Smart meters significantly increase household energy conservation

Smart meters can significantly increase energy conservation efforts, research from Saïd Business School at the University of Oxford reveals.

According to the study, real-time information on people’s energy usage is more effective in encouraging energy conservation than making users aware of the environmental impact of their usage.

The study, undertaken by Ximeng Fang, a Postdoctoral Research Fellow at Saïd Business School, alongside researchers from several global institutions, found that when applied alone, smart meters – which offer users real-time data on their energy usage – were effective in encouraging households to conserve energy when showering. Information on users’ environmental impact, delivered through a shower report offered via email, was ineffective when used on its own.

However, the researchers found that when used together, these methods were considerably more effective in encouraging energy conservation than when either was used in isolation.

They studied the effect of both sets of information on 351 students living in single-person dorm apartments and with a private bathroom within student dormitories in the cities of Bonn and Cologne, Germany, in the winter term 2016-17.

In sharing both sets of information, the complementary reports plugged a knowledge gap around the environmental impact of showering, and increased awareness about how much energy users were actively consuming, thereby effectively encouraging energy conservation.

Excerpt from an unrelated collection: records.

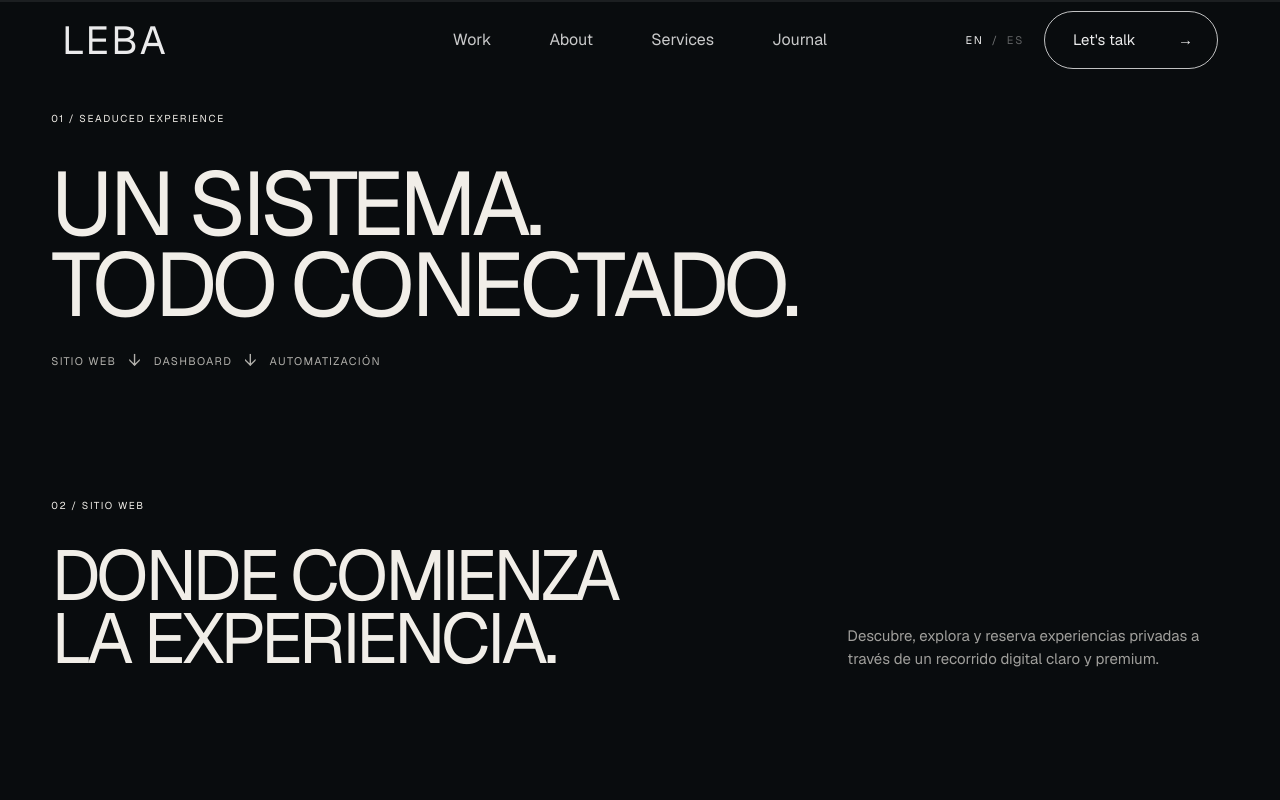
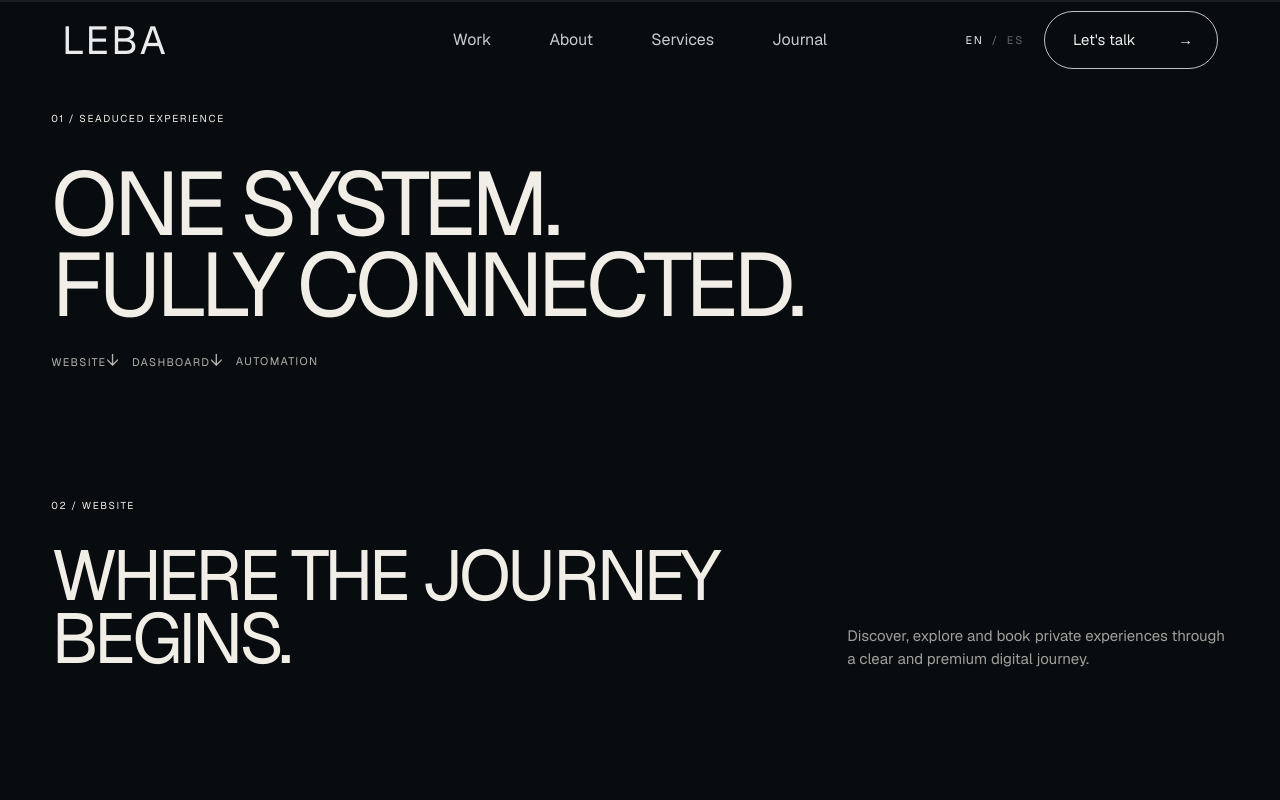
Before and after one commit to NicolasLlanos8799/weareleba, a Next.js app: page /work/seaduced-experience in a window 1280 px wide. Shown: the top 800 px of the page. Built offline with nearby package versions, Linux system fonts and the light colour scheme; grey boxes are pictures that could not be loaded.

Commit message:
Connect Seaduced case study to existing ES/EN language provider

```diff
--- a/components/sections/SeaducedExperienceCase.tsx
+++ b/components/sections/SeaducedExperienceCase.tsx
@@ -2,11 +2,27 @@
 
 import { useEffect, useRef } from "react";
 import Image from "next/image";
+import { useLanguage } from "@/components/i18n/LanguageProvider";
 import styles from "./SeaducedExperienceCase.module.css";
 
 const base = "/assets/seaducedexperience";
 const websiteImages = ["seaduced-experience-1.png","seaduced-experience-2.png","seaduced-experience-3.png","seaduced-experience-4.png"];
 const dashboardImages = ["dashboard-complete.png","dashboard-bookings.png","dashboard-calendar.png","dashboard-analytics.png"];
+
+const copy = {
+  es: {
+    flow: ["SITIO WEB", "DASHBOARD", "AUTOMATIZACIÓN"],
+    website: { eyebrow: "02 / SITIO WEB", title: <>DONDE COMIENZA<br />LA EXPERIENCIA.</>, body: "Descubre, explora y reserva experiencias privadas a través de un recorrido digital claro y premium.", label: "Vista del sitio web de Seaduced Experience" },
+    dashboard: { eyebrow: "03 / DASHBOARD", title: <>EL NEGOCIO,<br />BAJO CONTROL.</>, body: "Reservas, cancelaciones, actividad reciente, calendario, diferentes canales y analíticas. Todo en un mismo lugar.", label: "Vista del dashboard de Seaduced Experience" },
+    automation: { eyebrow: "04 / AUTOMATIZACIÓN", title: <>EL SISTEMA<br />SIGUE TRABAJANDO.</>, body: "Seguimiento, recuperación de reservas y asistencia proactiva, activados automáticamente en el momento adecuado.", cards: [["Después de la experiencia", "Experiencia finalizada → Email enviado → Reseña solicitada"], ["Reserva sin finalizar", "Reserva iniciada → Pago pendiente → Email de seguimiento"], ["Error durante la reserva", "Error detectado → Cliente contactado → Ayuda ofrecida"]] }
+  },
+  en: {
+    flow: ["WEBSITE", "DASHBOARD", "AUTOMATION"],
+    website: { eyebrow: "02 / WEBSITE", title: <>WHERE THE JOURNEY<br />BEGINS.</>, body: "Discover, explore and book private experiences through a clear and premium digital journey.", label: "Seaduced Experience website view" },
+    dashboard: { eyebrow: "03 / DASHBOARD", title: <>THE BUSINESS,<br />IN CONTROL.</>, body: "Bookings, cancellations, recent activity, calendar, channels and analytics. All in one place.", label: "Seaduced Experience dashboard view" },
+    automation: { eyebrow: "04 / AUTOMATION", title: <>THE SYSTEM<br />KEEPS WORKING.</>, body: "Follow-up, booking recovery and proactive support, automatically triggered at the right moment.", cards: [["After the experience", "Experience ends → Email sent → Review requested"], ["Unfinished booking", "Booking started → Payment incomplete → Follow-up sent"], ["Booking error", "Error detected → Customer contacted → Help offered"]] }
+  }
+};
 
 function HorizontalGallery({ images, label }: { images: string[]; label: string }) {
   const sectionRef = useRef<HTMLDivElement>(null);
@@ -24,14 +40,16 @@ function HorizontalGallery({ images, label }: { images: string[]; label: string
 }
 
 export function SeaducedExperienceCase() {
+  const { language } = useLanguage();
+  const t = copy[language];
   return <main className={styles.caseStudy}>
     <section className={styles.hero}><div className={styles.heroCopy}>
       <span>01 / SEADUCED EXPERIENCE</span>
-      <h1>UN SISTEMA.<br/>TODO CONECTADO.</h1>
-      <div className={styles.systemFlow}><span>SITIO WEB</span><b>↓</b><span>DASHBOARD</span><b>↓</b><span>AUTOMATIZACIÓN</span></div>
+      <h1>{language === "es" ? <>UN SISTEMA.<br/>TODO CONECTADO.</> : <>ONE SYSTEM.<br/>FULLY CONNECTED.</>}</h1>
+      <div className={styles.systemFlow}>{t.flow.map((item, index) => <span key={item}>{item}{index < t.flow.length - 1 && <b>↓</b>}</span>)}</div>
     </div></section>
-    <section className={styles.chapter}><div className={styles.chapterHeader}><div><span>02 / SITIO WEB</span><h2>DONDE COMIENZA<br/>LA EXPERIENCIA.</h2></div><p>Descubre, explora y reserva experiencias privadas a través de un recorrido digital claro y premium.</p></div><HorizontalGallery images={websiteImages} label="Vista del sitio web de Seaduced Experience"/></section>
-    <section className={`${styles.chapter} ${styles.dashboardChapter}`}><div className={styles.chapterHeader}><div><span>03 / DASHBOARD</span><h2>EL NEGOCIO,<br/>BAJO CONTROL.</h2></div><p>Reservas, cancelaciones, actividad reciente, calendario, diferentes canales y analíticas. Todo en un mismo lugar.</p></div><HorizontalGallery images={dashboardImages} label="Vista del dashboard de Seaduced Experience"/></section>
-    <section className={styles.automation}><div className={styles.automationIntro}><div><span>04 / AUTOMATIZACIÓN</span><h2>EL SISTEMA<br/>SIGUE TRABAJANDO.</h2></div><p>Seguimiento, recuperación de reservas y asistencia proactiva, activados automáticamente en el momento adecuado.</p></div><div className={styles.automationCards}><article><span>01</span><h3>Después de la experiencia</h3><p>Experiencia finalizada → Email enviado → Reseña solicitada</p></article><article><span>02</span><h3>Reserva sin finalizar</h3><p>Reserva iniciada → Pago pendiente → Email de seguimiento</p></article><article><span>03</span><h3>Error durante la reserva</h3><p>Error detectado → Cliente contactado → Ayuda ofrecida</p></article></div></section>
+    <section className={styles.chapter}><div className={styles.chapterHeader}><div><span>{t.website.eyebrow}</span><h2>{t.website.title}</h2></div><p>{t.website.body}</p></div><HorizontalGallery images={websiteImages} label={t.website.label}/></section>
+    <section className={`${styles.chapter} ${styles.dashboardChapter}`}><div className={styles.chapterHeader}><div><span>{t.dashboard.eyebrow}</span><h2>{t.dashboard.title}</h2></div><p>{t.dashboard.body}</p></div><HorizontalGallery images={dashboardImages} label={t.dashboard.label}/></section>
+    <section className={styles.automation}><div className={styles.automationIntro}><div><span>{t.automation.eyebrow}</span><h2>{t.automation.title}</h2></div><p>{t.automation.body}</p></div><div className={styles.automationCards}>{t.automation.cards.map(([title, body], index)=><article key={title}><span>{String(index+1).padStart(2,"0")}</span><h3>{title}</h3><p>{body}</p></article>)}</div></section>
   </main>;
 }
```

Reflecting on the study, Ximeng Fang from Saïd Business School says that people across many countries are increasingly concerned about environmental problems like climate change, and many say they are willing to act in more sustainable ways, including through behavioural changes in their personal lives. However, people’s actions are often not consistent with their stated intentions. One reason is that there are usually no direct feedback mechanisms on the environmental friendliness of our actions.

In the research, it has been found that individuals are significantly more likely to engage in household energy and water conservation if they are constantly reminded through smart meters that provide real-time feedback. Moreover, individuals who received information on the carbon footprint of water heating did not engage in additional conservation efforts unless they also saw real-time feedback. This suggests that abstract knowledge alone is not enough, we must also keep environmental concerns at the top of our minds when it matters.

The paper, Complementarities in Behavioral Interventions: Evidence from a Field Experiment on Resource Conservation, has been published by the Journal of Public Economics.